Open source software developer Cyanogen Inc recently met with Android frontman Sundar Pichai, who expressed interest in acquiring the startup, only to be turned down, according to The Information. Based in Palo Alto and Seattle, the software maker is mostly known for its CyanogenMod platform that’s compatible with multiple Android-based devices. Recently, the company partnered with Chinese manufacturer OnePlus, providing the stock software for its first smartphone.
Cyanogen declined the offer, because its leadership felt that the young company is just getting started. The startup is reportedly in the process of discussing a Series C round of financing from a set of late-stage investors, along with interest from some unnamed tech firms. The company is said to be seeking a near $1 billion evaluation.
CyanogenMod is based on Android and padded with layers of original code from third-party developers. Although this is what makes the platform so appealing, the company may not want to move too far away from its Android roots, as it could run into issues. Currently the software is in compliance with Google’s compatibility requirements, which keeps third-party apps running across different Android devices.

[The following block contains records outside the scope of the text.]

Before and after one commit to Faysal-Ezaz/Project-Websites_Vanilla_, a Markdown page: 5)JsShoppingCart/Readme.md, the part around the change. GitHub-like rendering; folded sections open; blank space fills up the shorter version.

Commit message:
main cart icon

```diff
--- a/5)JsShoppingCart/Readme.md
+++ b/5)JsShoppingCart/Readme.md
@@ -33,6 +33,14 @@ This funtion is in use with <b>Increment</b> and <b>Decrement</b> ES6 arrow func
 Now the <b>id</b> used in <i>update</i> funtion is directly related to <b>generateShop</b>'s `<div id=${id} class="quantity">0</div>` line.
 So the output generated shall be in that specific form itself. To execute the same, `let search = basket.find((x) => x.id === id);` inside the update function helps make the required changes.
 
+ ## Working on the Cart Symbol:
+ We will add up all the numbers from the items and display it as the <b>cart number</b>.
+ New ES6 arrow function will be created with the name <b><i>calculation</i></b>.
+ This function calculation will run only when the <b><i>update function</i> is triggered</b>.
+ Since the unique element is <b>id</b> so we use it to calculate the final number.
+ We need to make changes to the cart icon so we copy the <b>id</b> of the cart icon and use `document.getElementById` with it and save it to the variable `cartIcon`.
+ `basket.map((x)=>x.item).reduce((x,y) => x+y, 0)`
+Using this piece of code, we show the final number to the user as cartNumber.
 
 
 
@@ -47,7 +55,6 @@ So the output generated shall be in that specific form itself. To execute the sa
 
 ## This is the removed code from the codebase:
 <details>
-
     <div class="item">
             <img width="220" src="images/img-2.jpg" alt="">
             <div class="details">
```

If Cyanogen decided to move away from Google’s requirements, it would have to develop alternatives to some of the services that the search giant offers, along with an app store capable of replacing Google Play. While this might be doable for a well-established organization, a company that’s “barely generating any revenue” would be taking a huge risk.